Though it was an Anglican priest, scholar, and hymnist John Mason Neale (24 January 1818 – 6 August 1866), chaplain of Downing College, Cambridge, and member of the Anglo-Catholic “Oxford Movement” and “Society of Saint Margaret” (to both of which both my parents were great adherents) wrote the words to the carol “Good King Wenceslas” which he published published in 1853, the music published in Sweden at least 300 years earlier (and possibly, as noted above, much more ancient still, dating back perhaps to the 13th century).

This unique “Christmas carol” makes no reference in the lyrics to the nativity or, really, to Christ or Christmas at all in its modern, popular form.  “Good King” (i.s. Saint) Wenceslas reigned as King of Bohemia in the 10th century, long before Prague became the second or third city of the Habsburg-Austrian Empire.  Good King Wenceslas was a Catholic and was martyred following his assassination by his brother Boleslaw and his supporters, his Saint’s Day is September 28th, and he is the Patron Saint of the Czech Republic. St. Stephen’s feast day was celebrated on 26th December which is why this song is sung as a Christmas carol.

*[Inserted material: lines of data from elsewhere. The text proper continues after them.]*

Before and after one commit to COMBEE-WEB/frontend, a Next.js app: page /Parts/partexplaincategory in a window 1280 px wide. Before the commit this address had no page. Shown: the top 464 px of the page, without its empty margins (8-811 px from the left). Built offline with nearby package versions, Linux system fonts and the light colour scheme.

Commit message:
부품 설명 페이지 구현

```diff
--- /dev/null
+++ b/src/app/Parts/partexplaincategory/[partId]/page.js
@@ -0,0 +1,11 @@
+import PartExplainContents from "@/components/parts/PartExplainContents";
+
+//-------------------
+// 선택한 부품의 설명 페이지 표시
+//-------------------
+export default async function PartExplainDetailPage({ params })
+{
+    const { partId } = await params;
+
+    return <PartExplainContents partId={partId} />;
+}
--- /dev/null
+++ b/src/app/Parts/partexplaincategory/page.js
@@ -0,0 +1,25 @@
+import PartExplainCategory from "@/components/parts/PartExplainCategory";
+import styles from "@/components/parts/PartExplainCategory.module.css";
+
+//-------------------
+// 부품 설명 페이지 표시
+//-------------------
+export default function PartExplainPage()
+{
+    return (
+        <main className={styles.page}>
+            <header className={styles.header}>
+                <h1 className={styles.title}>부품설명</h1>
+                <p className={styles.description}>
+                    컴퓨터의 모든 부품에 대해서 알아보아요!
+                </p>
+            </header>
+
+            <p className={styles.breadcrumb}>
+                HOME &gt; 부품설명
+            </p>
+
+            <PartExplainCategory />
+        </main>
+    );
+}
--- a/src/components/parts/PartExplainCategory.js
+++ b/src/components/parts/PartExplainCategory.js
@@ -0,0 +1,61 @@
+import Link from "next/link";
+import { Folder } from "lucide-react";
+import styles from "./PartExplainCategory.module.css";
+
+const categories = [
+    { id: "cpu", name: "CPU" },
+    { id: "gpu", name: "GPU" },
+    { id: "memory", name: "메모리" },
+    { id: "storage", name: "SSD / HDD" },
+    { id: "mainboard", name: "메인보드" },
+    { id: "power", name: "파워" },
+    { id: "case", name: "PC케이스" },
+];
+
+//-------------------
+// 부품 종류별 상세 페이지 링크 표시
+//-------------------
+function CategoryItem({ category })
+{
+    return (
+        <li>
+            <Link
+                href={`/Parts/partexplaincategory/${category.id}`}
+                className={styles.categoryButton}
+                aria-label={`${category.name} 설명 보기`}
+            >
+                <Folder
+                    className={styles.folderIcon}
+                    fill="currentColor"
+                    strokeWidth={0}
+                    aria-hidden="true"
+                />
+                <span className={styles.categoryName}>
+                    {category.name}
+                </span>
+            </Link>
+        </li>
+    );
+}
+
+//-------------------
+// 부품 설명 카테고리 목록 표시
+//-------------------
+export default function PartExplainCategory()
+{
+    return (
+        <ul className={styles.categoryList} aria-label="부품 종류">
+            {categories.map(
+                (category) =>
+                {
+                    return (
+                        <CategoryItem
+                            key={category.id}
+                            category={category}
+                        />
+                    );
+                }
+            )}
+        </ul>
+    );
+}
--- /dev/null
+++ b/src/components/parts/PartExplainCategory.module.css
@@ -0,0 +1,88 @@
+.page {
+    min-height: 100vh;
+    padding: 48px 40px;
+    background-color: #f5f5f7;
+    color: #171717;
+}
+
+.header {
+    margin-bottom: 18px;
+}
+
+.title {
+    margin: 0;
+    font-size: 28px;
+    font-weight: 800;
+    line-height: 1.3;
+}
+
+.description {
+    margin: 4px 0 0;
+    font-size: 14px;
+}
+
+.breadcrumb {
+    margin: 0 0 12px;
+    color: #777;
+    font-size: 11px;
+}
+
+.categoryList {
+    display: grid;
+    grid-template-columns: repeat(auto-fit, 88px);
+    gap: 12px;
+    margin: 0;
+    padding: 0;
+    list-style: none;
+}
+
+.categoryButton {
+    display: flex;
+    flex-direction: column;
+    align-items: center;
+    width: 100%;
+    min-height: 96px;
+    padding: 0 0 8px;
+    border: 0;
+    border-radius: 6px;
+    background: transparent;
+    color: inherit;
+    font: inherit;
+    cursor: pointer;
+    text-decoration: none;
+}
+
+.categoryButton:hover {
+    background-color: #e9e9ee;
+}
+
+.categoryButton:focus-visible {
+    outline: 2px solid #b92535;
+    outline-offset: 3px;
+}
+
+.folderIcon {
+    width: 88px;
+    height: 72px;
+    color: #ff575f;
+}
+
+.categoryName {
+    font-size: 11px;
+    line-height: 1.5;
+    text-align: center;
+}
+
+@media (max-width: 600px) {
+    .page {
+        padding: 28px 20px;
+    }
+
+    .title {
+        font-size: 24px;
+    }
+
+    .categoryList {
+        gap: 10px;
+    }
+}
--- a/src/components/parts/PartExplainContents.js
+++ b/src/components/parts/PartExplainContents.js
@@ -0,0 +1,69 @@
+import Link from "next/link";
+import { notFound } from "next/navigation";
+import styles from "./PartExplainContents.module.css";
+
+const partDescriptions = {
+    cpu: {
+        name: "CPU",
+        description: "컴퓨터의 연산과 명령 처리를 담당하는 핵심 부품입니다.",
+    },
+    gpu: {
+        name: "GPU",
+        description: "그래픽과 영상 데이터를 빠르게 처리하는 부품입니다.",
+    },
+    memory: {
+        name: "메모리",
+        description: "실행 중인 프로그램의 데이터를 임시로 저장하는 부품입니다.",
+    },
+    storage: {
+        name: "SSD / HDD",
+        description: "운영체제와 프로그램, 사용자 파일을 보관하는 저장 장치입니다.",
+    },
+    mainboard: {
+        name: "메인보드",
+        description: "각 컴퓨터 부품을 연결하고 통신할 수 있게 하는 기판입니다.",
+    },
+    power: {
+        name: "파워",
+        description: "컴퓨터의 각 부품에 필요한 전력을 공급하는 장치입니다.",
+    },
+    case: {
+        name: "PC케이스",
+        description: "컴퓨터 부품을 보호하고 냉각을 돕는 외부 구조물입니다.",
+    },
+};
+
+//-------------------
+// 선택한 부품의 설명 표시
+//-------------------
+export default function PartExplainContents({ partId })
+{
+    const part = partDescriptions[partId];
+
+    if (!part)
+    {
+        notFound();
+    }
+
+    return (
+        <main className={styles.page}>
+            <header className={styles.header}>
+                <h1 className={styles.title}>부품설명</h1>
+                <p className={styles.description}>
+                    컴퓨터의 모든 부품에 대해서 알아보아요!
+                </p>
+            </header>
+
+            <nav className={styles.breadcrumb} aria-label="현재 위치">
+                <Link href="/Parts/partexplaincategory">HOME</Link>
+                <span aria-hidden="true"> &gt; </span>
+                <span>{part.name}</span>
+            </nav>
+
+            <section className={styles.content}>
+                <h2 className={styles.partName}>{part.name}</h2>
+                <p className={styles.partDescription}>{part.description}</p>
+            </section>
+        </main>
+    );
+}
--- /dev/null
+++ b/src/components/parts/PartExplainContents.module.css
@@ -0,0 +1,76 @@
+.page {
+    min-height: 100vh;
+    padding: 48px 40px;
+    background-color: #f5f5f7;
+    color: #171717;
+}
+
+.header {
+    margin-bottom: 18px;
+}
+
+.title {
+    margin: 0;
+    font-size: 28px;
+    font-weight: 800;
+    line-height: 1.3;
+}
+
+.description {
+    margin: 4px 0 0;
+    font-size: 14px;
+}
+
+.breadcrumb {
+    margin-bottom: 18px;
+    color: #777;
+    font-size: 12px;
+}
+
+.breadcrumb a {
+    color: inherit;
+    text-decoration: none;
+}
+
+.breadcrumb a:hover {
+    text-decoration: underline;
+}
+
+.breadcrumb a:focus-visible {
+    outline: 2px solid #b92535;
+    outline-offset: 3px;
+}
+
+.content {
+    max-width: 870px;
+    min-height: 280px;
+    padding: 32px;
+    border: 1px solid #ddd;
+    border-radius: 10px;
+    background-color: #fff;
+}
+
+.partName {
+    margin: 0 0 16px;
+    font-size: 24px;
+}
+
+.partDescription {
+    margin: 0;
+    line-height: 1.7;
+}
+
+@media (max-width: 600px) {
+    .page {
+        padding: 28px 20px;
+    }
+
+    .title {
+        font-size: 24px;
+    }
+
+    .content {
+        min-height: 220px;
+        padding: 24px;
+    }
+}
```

The carol, and legacy of Saint Wenceslaus, owes its popularity to the concept of giving in meaningful ways at Christmastime, especially to the poor, especially by the rich.  Whether its mid-Nineteenth Century composition is in any way related to the movement sometimes called “Christian Socialism” is a different topic.

1. Good King Wenceslas look’d out,
On the Feast of Stephen;
When the snow lay round about,
Deep, and crisp, and even:
Brightly shone the moon that night,
Though the frost was cruel,
When a poor man came in sight,
Gath’ring winter fuel.

2. “Hither page and stand by me,
If thou know’st it, telling,
Yonder peasant, who is he?
Where and what his dwelling?”
“Sire, he lives a good league hence.
Underneath the mountain;
Right against the forest fence,
By Saint Agnes’ fountain.”

3. “Bring me flesh, and bring me wine,
Bring me pine-logs hither:
Thou and I will see him dine,
When we bear them thither.”
Page and monarch forth they went,
Forth they went together;
Through the rude winds wild lament,
And the bitter weather.

4. “Sire, the night is darker now,
And the wind blows stronger;
Fails my heart, I know now how,
I can go no longer.”
“Mark my footsteps, good my page;

    Tread thou in them boldly;
Thou shalt find the winter’s rage
    Freeze thy blood less coldly.”

5. In his master’s steps he trod,
Where the snow lay dinted;
Heat was in the very sod
Which the saint had printed.
Therefore, Christian men, be sure,
Wealth or rank possessing,
Ye who now will bless the poor,
Shall yourselves find blessing.

Alternative last four lines supposedly by author Neale. although I have never heard it sung this way .

Therefore, Christian men rejoice,
Who my lay are hearing,
He who cheers another’s woe
Shall himself find cheering.